Where in the data does the word "paliwo" appear? Find those lines and copy them.

Stored dataset items
********

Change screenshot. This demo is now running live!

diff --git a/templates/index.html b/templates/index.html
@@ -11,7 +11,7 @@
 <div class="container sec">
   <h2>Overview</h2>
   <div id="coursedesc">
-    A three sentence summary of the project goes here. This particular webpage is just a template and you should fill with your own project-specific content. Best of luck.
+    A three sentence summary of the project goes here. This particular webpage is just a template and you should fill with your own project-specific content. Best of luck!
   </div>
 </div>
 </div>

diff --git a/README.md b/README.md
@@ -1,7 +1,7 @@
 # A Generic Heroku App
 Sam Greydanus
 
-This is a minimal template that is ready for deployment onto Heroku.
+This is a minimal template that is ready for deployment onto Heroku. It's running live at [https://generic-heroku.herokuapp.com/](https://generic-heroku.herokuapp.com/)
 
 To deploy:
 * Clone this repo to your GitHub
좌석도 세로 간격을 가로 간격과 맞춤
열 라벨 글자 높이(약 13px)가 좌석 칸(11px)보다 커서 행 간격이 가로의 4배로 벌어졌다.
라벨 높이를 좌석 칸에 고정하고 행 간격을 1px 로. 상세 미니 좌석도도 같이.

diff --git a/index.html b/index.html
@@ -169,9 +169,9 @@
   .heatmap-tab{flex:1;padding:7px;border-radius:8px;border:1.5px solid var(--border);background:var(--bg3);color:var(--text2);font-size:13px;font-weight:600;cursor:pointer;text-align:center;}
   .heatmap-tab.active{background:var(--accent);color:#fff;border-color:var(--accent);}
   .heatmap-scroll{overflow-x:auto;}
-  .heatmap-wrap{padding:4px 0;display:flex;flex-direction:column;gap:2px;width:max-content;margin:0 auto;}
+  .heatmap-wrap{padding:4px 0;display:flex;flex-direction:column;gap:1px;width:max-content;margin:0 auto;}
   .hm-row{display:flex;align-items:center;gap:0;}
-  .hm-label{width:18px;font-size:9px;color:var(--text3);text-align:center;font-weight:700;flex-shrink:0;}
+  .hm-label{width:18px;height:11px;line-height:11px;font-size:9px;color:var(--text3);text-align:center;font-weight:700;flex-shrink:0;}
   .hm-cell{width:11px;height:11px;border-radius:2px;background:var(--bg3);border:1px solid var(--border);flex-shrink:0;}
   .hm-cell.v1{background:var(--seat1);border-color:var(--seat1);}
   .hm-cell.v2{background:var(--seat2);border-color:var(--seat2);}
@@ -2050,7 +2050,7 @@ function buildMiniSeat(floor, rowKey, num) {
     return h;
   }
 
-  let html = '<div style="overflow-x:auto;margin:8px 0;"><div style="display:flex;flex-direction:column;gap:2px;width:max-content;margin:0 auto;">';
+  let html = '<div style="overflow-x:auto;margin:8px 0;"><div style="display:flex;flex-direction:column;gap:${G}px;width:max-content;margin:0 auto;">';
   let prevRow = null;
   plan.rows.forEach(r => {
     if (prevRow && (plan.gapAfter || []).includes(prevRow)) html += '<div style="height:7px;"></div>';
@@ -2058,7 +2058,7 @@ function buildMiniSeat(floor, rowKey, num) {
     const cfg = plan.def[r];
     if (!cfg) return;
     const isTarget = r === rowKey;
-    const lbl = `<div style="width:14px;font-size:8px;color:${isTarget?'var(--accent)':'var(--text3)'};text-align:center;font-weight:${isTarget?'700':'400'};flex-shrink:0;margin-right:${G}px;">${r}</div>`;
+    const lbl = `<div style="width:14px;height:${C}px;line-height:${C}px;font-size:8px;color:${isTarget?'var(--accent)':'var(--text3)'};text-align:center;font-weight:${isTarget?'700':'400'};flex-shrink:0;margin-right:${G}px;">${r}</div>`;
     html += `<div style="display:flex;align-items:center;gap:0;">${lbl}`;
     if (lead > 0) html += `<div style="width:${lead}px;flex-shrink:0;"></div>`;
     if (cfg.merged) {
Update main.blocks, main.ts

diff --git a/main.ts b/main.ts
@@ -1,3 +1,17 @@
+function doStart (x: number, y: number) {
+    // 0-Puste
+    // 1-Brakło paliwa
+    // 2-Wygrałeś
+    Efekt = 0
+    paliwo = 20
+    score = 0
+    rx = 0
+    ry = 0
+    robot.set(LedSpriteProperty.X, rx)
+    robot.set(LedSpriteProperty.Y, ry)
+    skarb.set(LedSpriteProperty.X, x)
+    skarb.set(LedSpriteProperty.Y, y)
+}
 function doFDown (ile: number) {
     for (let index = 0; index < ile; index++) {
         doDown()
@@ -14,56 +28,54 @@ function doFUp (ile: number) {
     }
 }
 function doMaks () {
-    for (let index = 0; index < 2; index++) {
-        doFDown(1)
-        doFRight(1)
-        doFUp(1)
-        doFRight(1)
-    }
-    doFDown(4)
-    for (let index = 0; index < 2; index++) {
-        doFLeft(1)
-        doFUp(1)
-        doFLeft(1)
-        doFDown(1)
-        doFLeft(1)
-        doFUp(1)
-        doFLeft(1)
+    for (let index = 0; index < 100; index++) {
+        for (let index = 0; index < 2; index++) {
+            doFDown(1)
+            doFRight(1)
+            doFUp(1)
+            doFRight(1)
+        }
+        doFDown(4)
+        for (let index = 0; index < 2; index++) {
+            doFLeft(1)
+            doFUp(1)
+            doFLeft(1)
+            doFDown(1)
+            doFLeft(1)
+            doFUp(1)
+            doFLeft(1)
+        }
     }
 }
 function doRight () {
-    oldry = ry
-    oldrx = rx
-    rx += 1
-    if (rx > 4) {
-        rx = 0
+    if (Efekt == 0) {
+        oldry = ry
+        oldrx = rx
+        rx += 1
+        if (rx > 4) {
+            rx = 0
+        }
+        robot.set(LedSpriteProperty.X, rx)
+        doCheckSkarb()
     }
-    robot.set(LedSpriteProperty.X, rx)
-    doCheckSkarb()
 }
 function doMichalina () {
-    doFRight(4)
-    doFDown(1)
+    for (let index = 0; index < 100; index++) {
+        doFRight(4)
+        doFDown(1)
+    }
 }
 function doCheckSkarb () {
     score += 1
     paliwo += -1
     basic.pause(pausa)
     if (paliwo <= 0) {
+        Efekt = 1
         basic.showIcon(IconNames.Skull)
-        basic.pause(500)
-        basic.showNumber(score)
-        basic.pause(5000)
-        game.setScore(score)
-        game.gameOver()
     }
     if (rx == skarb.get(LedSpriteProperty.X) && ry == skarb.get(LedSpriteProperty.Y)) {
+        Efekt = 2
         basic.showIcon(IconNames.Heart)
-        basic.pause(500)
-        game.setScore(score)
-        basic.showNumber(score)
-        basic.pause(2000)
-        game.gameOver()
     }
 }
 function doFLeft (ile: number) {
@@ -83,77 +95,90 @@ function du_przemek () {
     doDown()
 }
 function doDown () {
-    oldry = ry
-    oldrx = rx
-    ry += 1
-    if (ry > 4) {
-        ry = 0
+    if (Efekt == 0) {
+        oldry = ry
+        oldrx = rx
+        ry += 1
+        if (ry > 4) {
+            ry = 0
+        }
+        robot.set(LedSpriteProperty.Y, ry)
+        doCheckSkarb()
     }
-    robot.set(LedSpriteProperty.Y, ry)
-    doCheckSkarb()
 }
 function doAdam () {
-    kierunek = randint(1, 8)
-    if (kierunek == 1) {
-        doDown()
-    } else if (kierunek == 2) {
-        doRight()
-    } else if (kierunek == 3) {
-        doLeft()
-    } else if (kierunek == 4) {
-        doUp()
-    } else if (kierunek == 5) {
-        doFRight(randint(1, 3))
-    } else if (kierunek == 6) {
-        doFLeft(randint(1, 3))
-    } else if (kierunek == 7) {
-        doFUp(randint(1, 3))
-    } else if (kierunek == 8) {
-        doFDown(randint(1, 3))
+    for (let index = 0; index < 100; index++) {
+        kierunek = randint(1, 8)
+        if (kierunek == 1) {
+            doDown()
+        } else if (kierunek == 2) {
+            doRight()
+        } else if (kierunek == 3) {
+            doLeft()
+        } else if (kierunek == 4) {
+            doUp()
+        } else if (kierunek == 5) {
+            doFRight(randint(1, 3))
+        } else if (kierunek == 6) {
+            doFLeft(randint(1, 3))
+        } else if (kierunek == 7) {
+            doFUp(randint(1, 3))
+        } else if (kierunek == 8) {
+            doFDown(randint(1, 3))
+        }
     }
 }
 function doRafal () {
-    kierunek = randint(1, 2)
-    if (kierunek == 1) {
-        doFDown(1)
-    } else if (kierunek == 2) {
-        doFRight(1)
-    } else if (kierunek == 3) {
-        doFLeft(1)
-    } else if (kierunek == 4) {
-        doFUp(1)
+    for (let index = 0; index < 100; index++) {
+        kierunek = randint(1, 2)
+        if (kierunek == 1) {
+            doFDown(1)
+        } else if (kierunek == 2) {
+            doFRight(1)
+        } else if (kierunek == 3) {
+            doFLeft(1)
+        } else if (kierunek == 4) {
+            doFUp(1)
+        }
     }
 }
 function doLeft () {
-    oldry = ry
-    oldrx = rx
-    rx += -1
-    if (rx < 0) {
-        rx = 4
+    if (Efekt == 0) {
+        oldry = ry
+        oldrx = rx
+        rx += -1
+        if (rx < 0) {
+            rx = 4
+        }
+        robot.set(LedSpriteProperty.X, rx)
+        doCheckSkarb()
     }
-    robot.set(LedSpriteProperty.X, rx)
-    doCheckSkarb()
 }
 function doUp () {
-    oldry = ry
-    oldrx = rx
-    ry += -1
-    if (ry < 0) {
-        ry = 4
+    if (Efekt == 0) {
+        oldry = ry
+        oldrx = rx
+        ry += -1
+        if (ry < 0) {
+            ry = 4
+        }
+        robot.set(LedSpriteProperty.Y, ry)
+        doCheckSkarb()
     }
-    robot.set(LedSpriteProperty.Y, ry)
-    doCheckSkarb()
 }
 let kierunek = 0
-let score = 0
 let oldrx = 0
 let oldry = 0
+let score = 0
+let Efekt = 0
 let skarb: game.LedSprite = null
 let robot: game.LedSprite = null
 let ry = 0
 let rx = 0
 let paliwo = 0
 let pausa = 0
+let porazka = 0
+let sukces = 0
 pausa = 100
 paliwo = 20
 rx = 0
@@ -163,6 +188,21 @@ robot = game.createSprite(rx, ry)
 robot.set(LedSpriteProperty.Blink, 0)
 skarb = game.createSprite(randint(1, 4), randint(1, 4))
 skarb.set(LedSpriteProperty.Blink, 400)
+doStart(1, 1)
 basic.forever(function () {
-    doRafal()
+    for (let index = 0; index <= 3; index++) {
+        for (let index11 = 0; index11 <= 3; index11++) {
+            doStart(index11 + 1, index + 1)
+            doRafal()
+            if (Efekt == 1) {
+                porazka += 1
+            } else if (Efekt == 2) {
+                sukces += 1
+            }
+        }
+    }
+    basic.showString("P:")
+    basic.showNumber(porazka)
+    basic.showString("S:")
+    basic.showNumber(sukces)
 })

********

RESULT:
+    paliwo = 20
     paliwo += -1
     if (paliwo <= 0) {
 let paliwo = 0
 paliwo = 20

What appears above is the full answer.